### SOURCE MATERIAL
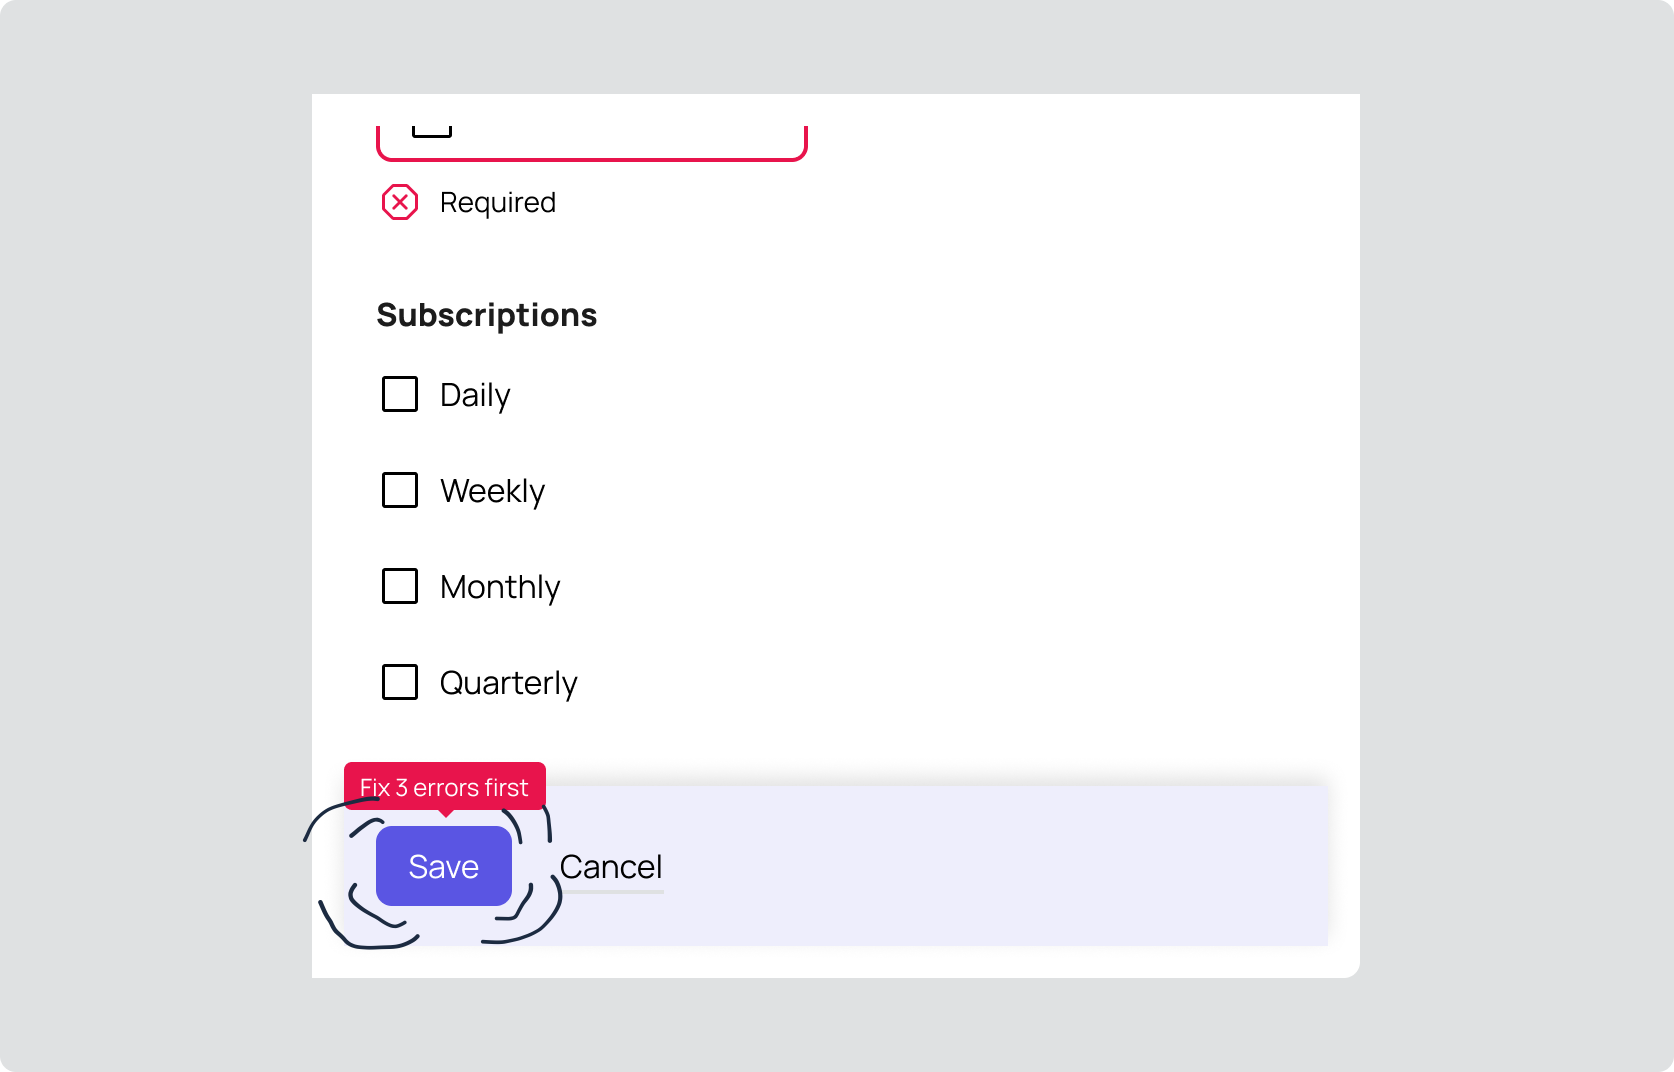
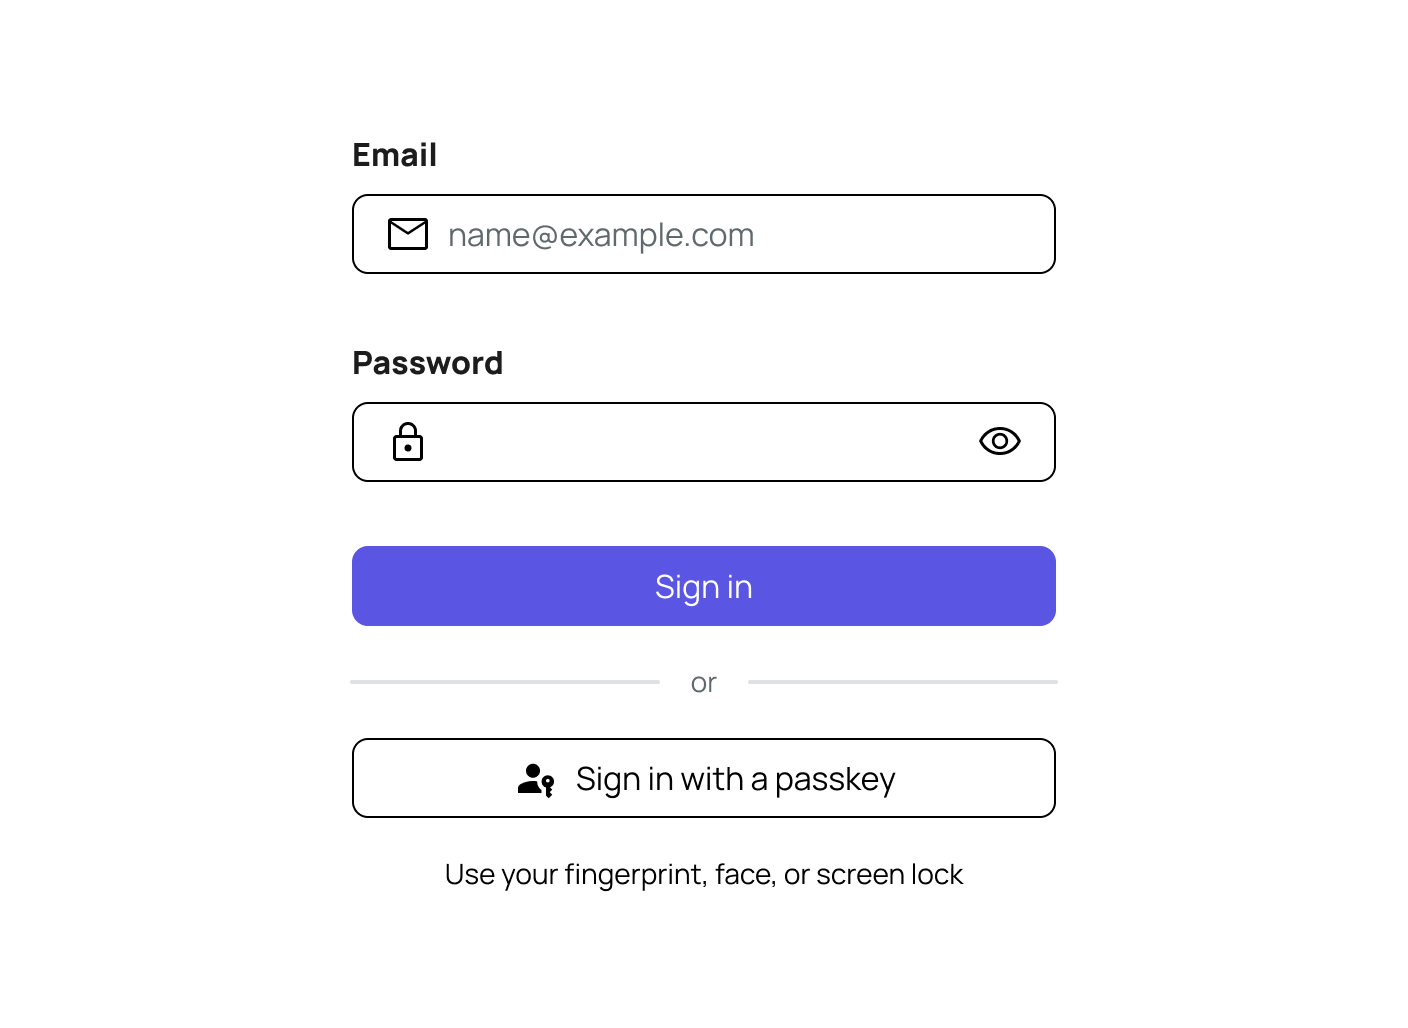
GITBOOK-187: fixing the passkey guideline

diff --git a/form-experience/passkeys.md b/form-experience/passkeys.md
@@ -1,8 +1,16 @@
 ---
-description: How
+description: How to handle passkey authentication method during sign-in
 ---
 
-# Untitled
+# Passkeys
+
+{% hint style="success" icon="sparkles" %}
+[**Get the AI skill**](passkeys.md#ai-skill-file) for this UX pattern guideline in a markdown (.MD) file.
+{% endhint %}
+
+This guideline covers the passkey option on a sign-in form: the passkey button, accompanying text, its icon, its states, and where it sits relative to the traditional password form.
+
+Any "sheet" that fires to facilitate the actual passkey authentication is handled by the user's browser and OS, so is out of scope for this guideline.
 
 {% hint style="info" %}
 For password fields, the "Sign in" button and sign-in wording, follow [Password fields and sign in](../entering-information/password-fields-and-sign-in.md) guidelines and [Grammar, voice, and tone for word choice](../reading-information/grammar-voice-and-tone.md#sign-in-versus-log-in).
@@ -13,6 +21,8 @@ For password fields, the "Sign in" button and sign-in wording, follow [Password 
 The sequence of elements in a passkey-supported sign-in form depends on how the product prioritizes passkeys versus traditional password sign in.
 
 #### Password-first
+
+<div data-with-frame="true"><figure><img src="../.gitbook/assets/image (50).png" alt=""><figcaption></figcaption></figure></div>
 
 In a product that prioritizes traditional password sign in, lead with the traditional authentication fields (username or equivalent and password field).
 
@@ -36,4 +46,32 @@ Suggested text:
 
 > Use your fingerprint, face, or screen lock
 
+#### Passkey-forward
+
+<div data-with-frame="true"><figure><img src="../.gitbook/assets/image (77).png" alt=""><figcaption></figcaption></figure></div>
+
 In a product that wants to drive passkey adoption, lead with the passkey button.
+
+Use the same button style, leading icon, and text label for the passkey button as described above.
+
+Follow it with a brief text phrase explaining how passkey sign in works ,using the same suggested text as above.
+
+Next in the hierarchy, include a subdued separator with the word "or" to emphasize what comes next is a completely separate means for signing in, completely unrelated to passkey button just above.
+
+Follow the separator with the authentication field cluster and traditional Sign in button, still using the same primary button style as described above.
+
+
+
+***
+
+### AI skill file
+
+{% hint style="info" %}
+**Don't want to use a markdown file at all?** No problem, just copy URL for this page and paste into your agent. Tell it to use the linked guideline (runtime lookup).
+
+**Don't hard code** the contents of this page to your own skill files though - this page gets updated often.
+{% endhint %}
+
+
+
+[Learn how to use](../resources/ai-skills.md) with your favorite AI tool, and get other UX pattern skills.

diff --git a/SUMMARY.md b/SUMMARY.md
@@ -50,7 +50,7 @@
 * [Error validation](form-experience/error-validation.md)
 * [Field alignment and column layout](form-experience/field-alignment-and-column-layout.md)
 * [Multi-step forms](form-experience/multi-step-forms.md)
-* [Untitled](form-experience/untitled.md)
+* [Passkeys](form-experience/passkeys.md)
 * [Required versus optional fields](form-experience/required-versus-optional-fields.md)
 * [Reviewing / review step](form-experience/reviewing-review-step.md)
 * [Saving drafts](form-experience/saving-drafts.md)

### WORK ITEM
Scan the records above for the word "versus". Show each line in which it appears.

### OUTPUT OF THE EXERCISE
 For password fields, the "Sign in" button and sign-in wording, follow [Password fields and sign in](../entering-information/password-fields-and-sign-in.md) guidelines and [Grammar, voice, and tone for word choice](../reading-information/grammar-voice-and-tone.md#sign-in-versus-log-in).
 The sequence of elements in a passkey-supported sign-in form depends on how the product prioritizes passkeys versus traditional password sign in.
 * [Required versus optional fields](form-experience/required-versus-optional-fields.md)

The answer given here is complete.